- **GIVEN RECORDS**:
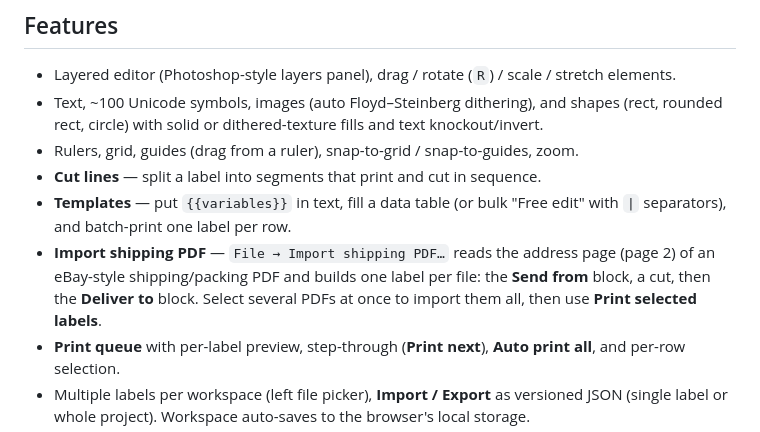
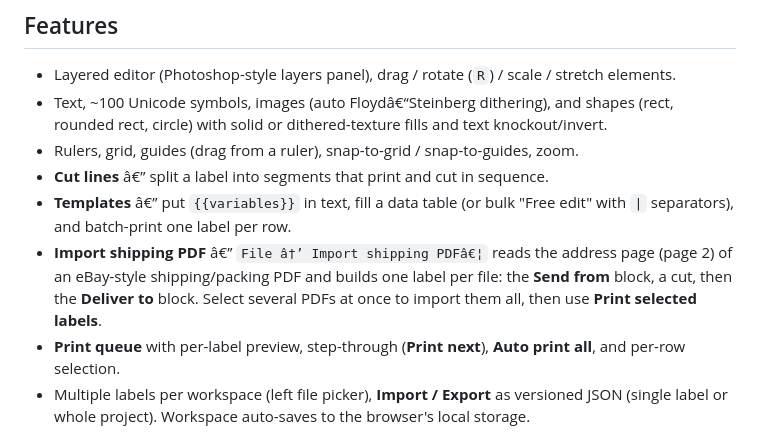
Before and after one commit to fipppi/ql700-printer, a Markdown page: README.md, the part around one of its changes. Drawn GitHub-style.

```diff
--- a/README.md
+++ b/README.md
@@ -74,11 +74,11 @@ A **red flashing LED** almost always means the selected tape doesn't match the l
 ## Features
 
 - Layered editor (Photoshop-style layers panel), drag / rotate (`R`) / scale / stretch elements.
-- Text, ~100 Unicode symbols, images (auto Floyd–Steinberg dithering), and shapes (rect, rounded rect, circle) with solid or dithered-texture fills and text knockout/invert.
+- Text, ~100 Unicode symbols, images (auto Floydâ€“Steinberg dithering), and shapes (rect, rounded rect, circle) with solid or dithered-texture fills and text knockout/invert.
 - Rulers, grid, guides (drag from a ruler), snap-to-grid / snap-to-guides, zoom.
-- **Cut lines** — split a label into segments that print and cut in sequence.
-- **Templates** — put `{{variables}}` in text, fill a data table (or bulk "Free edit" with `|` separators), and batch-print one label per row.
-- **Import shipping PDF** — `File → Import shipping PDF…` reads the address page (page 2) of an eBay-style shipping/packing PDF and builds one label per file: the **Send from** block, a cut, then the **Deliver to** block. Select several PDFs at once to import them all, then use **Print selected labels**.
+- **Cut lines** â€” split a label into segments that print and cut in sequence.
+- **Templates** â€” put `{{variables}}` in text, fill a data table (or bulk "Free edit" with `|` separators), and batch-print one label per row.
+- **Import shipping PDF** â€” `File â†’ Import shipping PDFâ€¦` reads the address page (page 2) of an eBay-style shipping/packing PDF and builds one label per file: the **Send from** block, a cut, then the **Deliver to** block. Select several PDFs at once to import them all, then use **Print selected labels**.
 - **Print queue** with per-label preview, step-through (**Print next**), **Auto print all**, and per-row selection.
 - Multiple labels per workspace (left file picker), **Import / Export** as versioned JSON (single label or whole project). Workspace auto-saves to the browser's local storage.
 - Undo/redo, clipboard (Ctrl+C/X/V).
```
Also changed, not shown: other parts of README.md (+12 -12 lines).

- **YOUR INSTRUCTIONS**:
Write the entries out again word for word. Omit all pictures from them.

- **TASK RESPONSE**:
Before and after one commit to fipppi/ql700-printer, a Markdown page: README.md, the part around one of its changes. Drawn GitHub-style.

```diff
--- a/README.md
+++ b/README.md
@@ -74,11 +74,11 @@ A **red flashing LED** almost always means the selected tape doesn't match the l
 ## Features
 
 - Layered editor (Photoshop-style layers panel), drag / rotate (`R`) / scale / stretch elements.
-- Text, ~100 Unicode symbols, images (auto Floyd–Steinberg dithering), and shapes (rect, rounded rect, circle) with solid or dithered-texture fills and text knockout/invert.
+- Text, ~100 Unicode symbols, images (auto Floydâ€“Steinberg dithering), and shapes (rect, rounded rect, circle) with solid or dithered-texture fills and text knockout/invert.
 - Rulers, grid, guides (drag from a ruler), snap-to-grid / snap-to-guides, zoom.
-- **Cut lines** — split a label into segments that print and cut in sequence.
-- **Templates** — put `{{variables}}` in text, fill a data table (or bulk "Free edit" with `|` separators), and batch-print one label per row.
-- **Import shipping PDF** — `File → Import shipping PDF…` reads the address page (page 2) of an eBay-style shipping/packing PDF and builds one label per file: the **Send from** block, a cut, then the **Deliver to** block. Select several PDFs at once to import them all, then use **Print selected labels**.
+- **Cut lines** â€” split a label into segments that print and cut in sequence.
+- **Templates** â€” put `{{variables}}` in text, fill a data table (or bulk "Free edit" with `|` separators), and batch-print one label per row.
+- **Import shipping PDF** â€” `File â†’ Import shipping PDFâ€¦` reads the address page (page 2) of an eBay-style shipping/packing PDF and builds one label per file: the **Send from** block, a cut, then the **Deliver to** block. Select several PDFs at once to import them all, then use **Print selected labels**.
 - **Print queue** with per-label preview, step-through (**Print next**), **Auto print all**, and per-row selection.
 - Multiple labels per workspace (left file picker), **Import / Export** as versioned JSON (single label or whole project). Workspace auto-saves to the browser's local storage.
 - Undo/redo, clipboard (Ctrl+C/X/V).
```
Also changed, not shown: other parts of README.md (+12 -12 lines).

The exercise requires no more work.